On the other hand, there were many leeches. These moist creatures were numerous, swift, and persistent; they also seem to have amazing penetration powers, snaking through shoes and dust with slimy ease. Snuff or plain salt repels the creatures, but we weren’t prepared. For each heart-pounding stretch, the bellows would rise from the front runners and we would begin to move quickly, keeping a close eye. Once we were in the sunlight, we took apart shoes and socks to check between our toes for those that hadn’t noticed yet.

The Youth Hostel Association of India (YHAI) organizes this trek, in partnership with local operators V-TRAK, once a year. It’s a pretty easy one: they provide the guides, the tents, organize the campsites and the food. All you have to do is grab your backpacks and trudge. If you choose to go it alone, it is still advisable to coordinate with local operators to plot your exact route and organize permissions with plantation owners for the use of campsites. Contact VTRAK Friends Tours and Travels, College Road, Madikeri, Tel: +91-8272- 229102/229974





The V-Trak base camp at Talathmane is 500 meters from Bhagamandala junction. The day starts early and there is a buzz in the air. The cabins we spent the night in are charming. Everyone is busy packing lunch and filling bottles. Yashwant, a man with a big grin, is our guide for the first three days. He knows the country like the proverbial back of his hand. Our group consists of a colorful crowd of almost 15 people: a few experienced hikers and quite a few first-timers.

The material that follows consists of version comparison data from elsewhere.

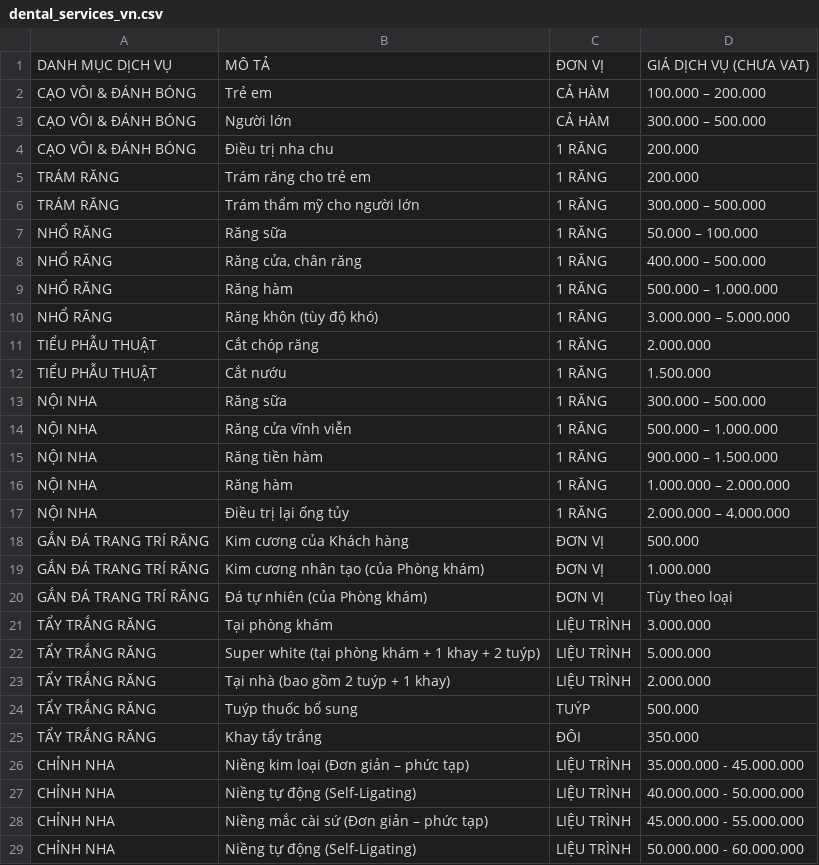
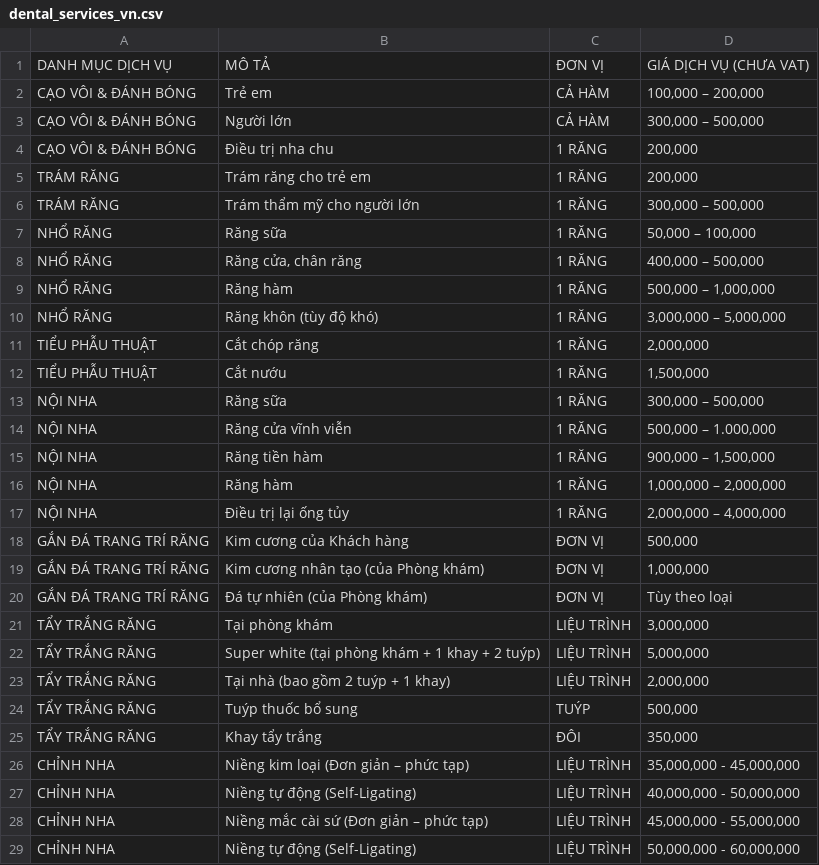
Before and after one commit to thuantran2704/emis, a CSV file: public/dental_services_vn.csv, drawn as a sheet; only a part is shown; the diff covers the shown part only.

```diff
--- a/public/dental_services_vn.csv
+++ b/public/dental_services_vn.csv
@@ -1,29 +1,29 @@
 DANH MỤC DỊCH VỤ,MÔ TẢ,ĐƠN VỊ,GIÁ DỊCH VỤ (CHƯA VAT)
-CẠO VÔI & ĐÁNH BÓNG,Trẻ em,CẢ HÀM,"100.000 – 200.000"
-CẠO VÔI & ĐÁNH BÓNG,Người lớn,CẢ HÀM,"300.000 – 500.000"
-CẠO VÔI & ĐÁNH BÓNG,Điều trị nha chu,1 RĂNG,200.000
-TRÁM RĂNG,Trám răng cho trẻ em,1 RĂNG,200.000
-TRÁM RĂNG,Trám thẩm mỹ cho người lớn,1 RĂNG,"300.000 – 500.000"
-NHỔ RĂNG,Răng sữa,1 RĂNG,"50.000 – 100.000"
-NHỔ RĂNG,"Răng cửa, chân răng",1 RĂNG,"400.000 – 500.000"
-NHỔ RĂNG,Răng hàm,1 RĂNG,"500.000 – 1.000.000"
-NHỔ RĂNG,Răng khôn (tùy độ khó),1 RĂNG,"3.000.000 – 5.000.000"
-TIỂU PHẪU THUẬT,Cắt chóp răng,1 RĂNG,2.000.000
-TIỂU PHẪU THUẬT,Cắt nướu,1 RĂNG,1.500.000
-NỘI NHA,Răng sữa,1 RĂNG,"300.000 – 500.000"
-NỘI NHA,Răng cửa vĩnh viễn,1 RĂNG,"500.000 – 1.000.000"
-NỘI NHA,Răng tiền hàm,1 RĂNG,"900.000 – 1.500.000"
-NỘI NHA,Răng hàm,1 RĂNG,"1.000.000 – 2.000.000"
-NỘI NHA,Điều trị lại ống tủy,1 RĂNG,"2.000.000 – 4.000.000"
-GẮN ĐÁ TRANG TRÍ RĂNG,Kim cương của Khách hàng,ĐƠN VỊ,500.000
-GẮN ĐÁ TRANG TRÍ RĂNG,Kim cương nhân tạo (của Phòng khám),ĐƠN VỊ,1.000.000
+CẠO VÔI & ĐÁNH BÓNG,Trẻ em,CẢ HÀM,"100,000 – 200,000"
+CẠO VÔI & ĐÁNH BÓNG,Người lớn,CẢ HÀM,"300,000 – 500,000"
+CẠO VÔI & ĐÁNH BÓNG,Điều trị nha chu,1 RĂNG,"200,000"
+TRÁM RĂNG,Trám răng cho trẻ em,1 RĂNG,"200,000"
+TRÁM RĂNG,Trám thẩm mỹ cho người lớn,1 RĂNG,"300,000 – 500,000"
+NHỔ RĂNG,Răng sữa,1 RĂNG,"50,000 – 100,000"
+NHỔ RĂNG,"Răng cửa, chân răng",1 RĂNG,"400,000 – 500,000"
+NHỔ RĂNG,Răng hàm,1 RĂNG,"500,000 – 1,000,000"
+NHỔ RĂNG,Răng khôn (tùy độ khó),1 RĂNG,"3,000,000 – 5,000,000"
+TIỂU PHẪU THUẬT,Cắt chóp răng,1 RĂNG,"2,000,000"
+TIỂU PHẪU THUẬT,Cắt nướu,1 RĂNG,"1,500,000"
+NỘI NHA,Răng sữa,1 RĂNG,"300,000 – 500,000"
+NỘI NHA,Răng cửa vĩnh viễn,1 RĂNG,"500,000 – 1.000,000"
+NỘI NHA,Răng tiền hàm,1 RĂNG,"900,000 – 1,500,000"
+NỘI NHA,Răng hàm,1 RĂNG,"1,000,000 – 2,000,000"
+NỘI NHA,Điều trị lại ống tủy,1 RĂNG,"2,000,000 – 4,000,000"
+GẮN ĐÁ TRANG TRÍ RĂNG,Kim cương của Khách hàng,ĐƠN VỊ,"500,000"
+GẮN ĐÁ TRANG TRÍ RĂNG,Kim cương nhân tạo (của Phòng khám),ĐƠN VỊ,"1,000,000"
 GẮN ĐÁ TRANG TRÍ RĂNG,Đá tự nhiên (của Phòng khám),ĐƠN VỊ,"Tùy theo loại"
-TẨY TRẮNG RĂNG,Tại phòng khám,LIỆU TRÌNH,3.000.000
-TẨY TRẮNG RĂNG,Super white (tại phòng khám + 1 khay + 2 tuýp),LIỆU TRÌNH,5.000.000
-TẨY TRẮNG RĂNG,Tại nhà (bao gồm 2 tuýp + 1 khay),LIỆU TRÌNH,2.000.000
-TẨY TRẮNG RĂNG,Tuýp thuốc bổ sung,TUÝP,500.000
-TẨY TRẮNG RĂNG,Khay tẩy trắng,ĐÔI,350.000
-CHỈNH NHA,Niềng kim loại (Đơn giản – phức tạp),LIỆU TRÌNH,"35.000.000 - 45.000.000"
-CHỈNH NHA,Niềng tự động (Self-Ligating),LIỆU TRÌNH,"40.000.000 - 50.000.000"
-CHỈNH NHA,Niềng mắc cài sứ (Đơn giản – phức tạp),LIỆU TRÌNH,"45.000.000 - 55.000.000"
-CHỈNH NHA,Niềng tự động (Self-Ligating),LIỆU TRÌNH,"50.000.000 - 60.000.000"
+TẨY TRẮNG RĂNG,Tại phòng khám,LIỆU TRÌNH,"3,000,000"
+TẨY TRẮNG RĂNG,Super white (tại phòng khám + 1 khay + 2 tuýp),LIỆU TRÌNH,"5,000,000"
+TẨY TRẮNG RĂNG,Tại nhà (bao gồm 2 tuýp + 1 khay),LIỆU TRÌNH,"2,000,000"
+TẨY TRẮNG RĂNG,Tuýp thuốc bổ sung,TUÝP,"500,000"
+TẨY TRẮNG RĂNG,Khay tẩy trắng,ĐÔI,"350,000"
+CHỈNH NHA,Niềng kim loại (Đơn giản – phức tạp),LIỆU TRÌNH,"35,000,000 - 45,000,000"
+CHỈNH NHA,Niềng tự động (Self-Ligating),LIỆU TRÌNH,"40,000,000 - 50,000,000"
+CHỈNH NHA,Niềng mắc cài sứ (Đơn giản – phức tạp),LIỆU TRÌNH,"45,000,000 - 55,000,000"
+CHỈNH NHA,Niềng tự động (Self-Ligating),LIỆU TRÌNH,"50,000,000 - 60,000,000"
```
Also changed, not shown: 50 edited cells elsewhere in this file, 1 other file.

We start a little after 8.30 am and walk the first part through plantations.

Coorg is the ideal spice country and you will also pass many pepper and cardamom plantations and world famous coffee plantations. Enter the SH88 highway and follow it for about half a kilometer before slipping off onto a footpath. We wind our way north to Abbi Falls today. The falls are located about 4-5 km from Talathmane in the middle of a private estate. It takes us 3 hours and a good dose of energy to reach the falls by lunchtime. But I’m disappointed because the place, with a steady stream of tourists, turns out not to be the most restful of places.

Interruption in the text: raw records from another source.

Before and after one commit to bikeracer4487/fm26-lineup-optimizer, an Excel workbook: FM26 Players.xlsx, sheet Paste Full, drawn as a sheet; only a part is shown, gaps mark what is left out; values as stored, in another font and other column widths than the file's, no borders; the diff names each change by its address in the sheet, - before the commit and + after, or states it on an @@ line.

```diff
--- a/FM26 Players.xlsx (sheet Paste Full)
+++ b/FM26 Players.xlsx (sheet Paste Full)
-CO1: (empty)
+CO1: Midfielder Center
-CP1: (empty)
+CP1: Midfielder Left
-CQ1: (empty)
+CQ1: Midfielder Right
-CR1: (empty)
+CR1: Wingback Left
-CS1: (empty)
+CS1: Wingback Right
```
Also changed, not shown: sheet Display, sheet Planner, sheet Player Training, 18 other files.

This is where the Madikeri or Muttaramutta stream falls naturally from a 21m high precipice. The water flows from between huge boulders to a rocky lush valley. The spot is a favorite with locals, tourists and film crews. However, the waters here are deep and dangerous and it is dangerous not to sit under the waterfall for a spontaneous dip. The cataract is deafening and there is an abundance of natural flora. The British named the spot Jessie Falls in memory of the daughter of Madikeri’s first chaplain, but the name ‘Abbi’ (Kodava for waterfall) has prevailed.

Abbi (Abbey) Falls (Foto door Nmadhubala)
Abbi (Abbey) Falls (Foto door Nmadhubala)

The next leg, however, is simply glorious. Now we head northeast and cross a narrow wooden block over a stream and enter the woods. Tall stately trees flank our track. I hear birds calling, but the foliage is too thick to see. We haven’t stepped into the rainforests yet, but the forests are thick nonetheless. Every half hour or so, we’re excited to come across another stream. The trail runs along one side and thins into a narrow stream, gurgling softly as it keeps us a little company. The path then widens into a mud track, marking the beginning of a plantation.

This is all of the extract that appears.